Online publishing and review also opens up the possibility of more feedback. Why stop at the standard three reviewers? Allowing qualified, registered users to comment on or review articles may also present the incentive for higher-quality feedback. Comments, for better or for worse, could be made public, allowing academics to be recognized for thoughtful feedback. PeerJ, for instance, incentivizes high quality comments by awarding points to users who have written a comment nominated as “insightful” by other users.
Surely, there are other cultural changes that need to occur in the science world before we adopt new publishing systems – for instance, as Berkeley cell biologist and Nobel Prize winner Randy Schekman suggested in an op-ed last week, placing less importance on journals’ impact factors. And even after we adopt new publishing systems, they will not be a panacea for all issues in science world. Still, these recurring discussions about the importance of replication and the need for alternative publishing systems suggest that the time is ripe to refine our scientific values and to rethink the system we have in place to uphold those values.
Jane Hu is a PhD candidate in the psychology department at University of California, Berkeley. Her research focuses on social cognition and learning in preschoolers. She is also an editor of the Berkeley Science Review.
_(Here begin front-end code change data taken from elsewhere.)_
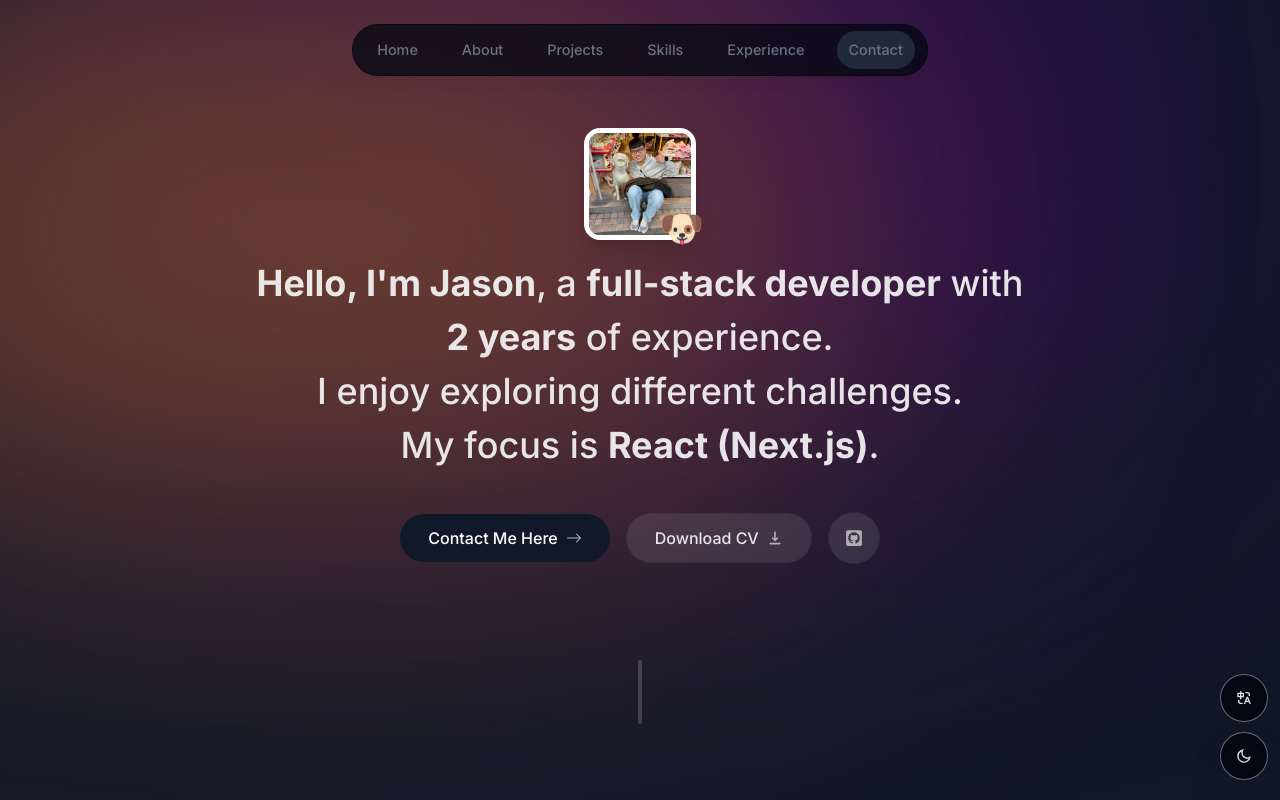
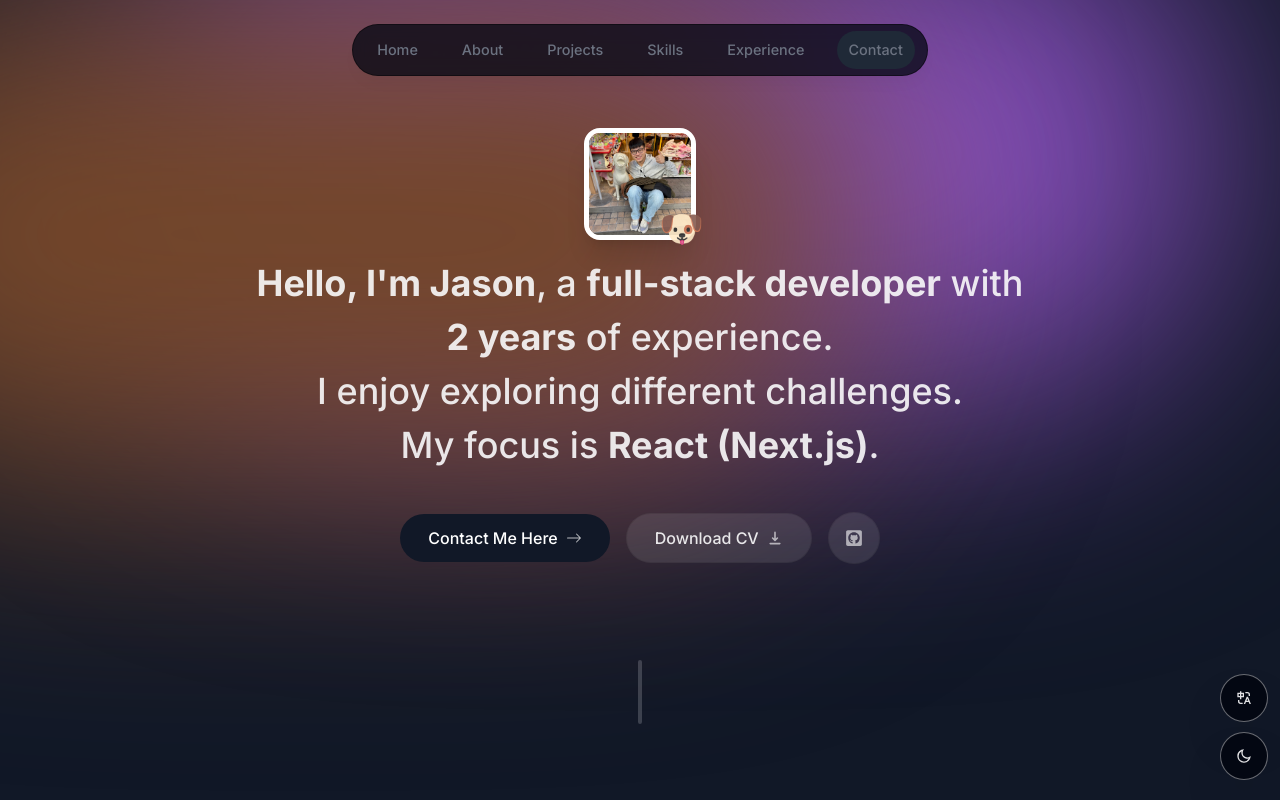
Before and after one commit to jason57zxc/portfolio, a Next.js app: page /en in a window 1280 px wide. Shown: the top 800 px of the page. Built offline with nearby package versions, Linux system fonts and the light colour scheme; no server answers.

Commit message:
fixed bgcolor, locale msg

```diff
--- a/app/[locale]/layout.tsx
+++ b/app/[locale]/layout.tsx
@@ -35,10 +35,10 @@ export default function RootLayout({
     <html lang={locale} className="!scroll-smooth">
       <body className={`${inter.className} bg-gray-50 text-gray-950
       relative pt-28 sm:pt-32 dark:bg-gray-900 dark:text-gray-50 dark:text-opacity-90`}>
-        <div className="bg-[#9dd6ed] absolute top-[-6rem] -z-10 right-[11rem] h-[31.25rem] w-[31.25rem]
-        rounded-full blur-[10rem] sm:w-[68.75rem] dark:bg-[#330066]"></div>
+        <div className="bg-[#9dd6ed] absolute top-[-6rem] -z-10 h-[31.25rem] w-[31.25rem]
+        rounded-full blur-[8rem] sm:w-[68.75rem] lg:right-[4rem] dark:bg-[#8850c1]"></div>
         <div className="bg-[#c2f5c2] absolute top-[-1rem] -z-10 left-[-35rem] h-[31.25rem] w-[50rem]
-        rounded-full blur-[10rem] sm:w-[68.75rem] md:left-[-33rem] lg:left-[-28rem] xl:left-[-15rem]
+        rounded-full blur-[8rem] sm:w-[68.75rem] md:left-[-33rem] lg:left-[-28rem] xl:left-[-15rem]
         2xl:left-[-5rem] dark:bg-[#734629]"></div>
         <NextIntlClientProvider
           messages={messages}
--- a/components/project.tsx
+++ b/components/project.tsx
@@ -88,7 +88,7 @@ export default function Project({
                 sm:mr-2 sm:ml-2 sm:mt-10] group-even:-order-1">
                     <Image
                         src={imageUrl}
-                        alt={`${t('title')} Project`}
+                        alt={`${t(`${id}.title`)} Project`}
                         quality={95}
                         priority={true}
                         draggable={false}
```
Follow her on Twitter @jane_c_hu, and check out her science blog: metacogs.tumblr.com
For more about replicability & replication projects:
- Rolf Zwaan: What Can we Learn from the Many Labs Replication Project?
- Ed Yong: Welcome to the Era of Big Replication
- Tom Bartlett: Power of Suggestion (replicating social science results)
Check out these open-source publishing and collaborative tools: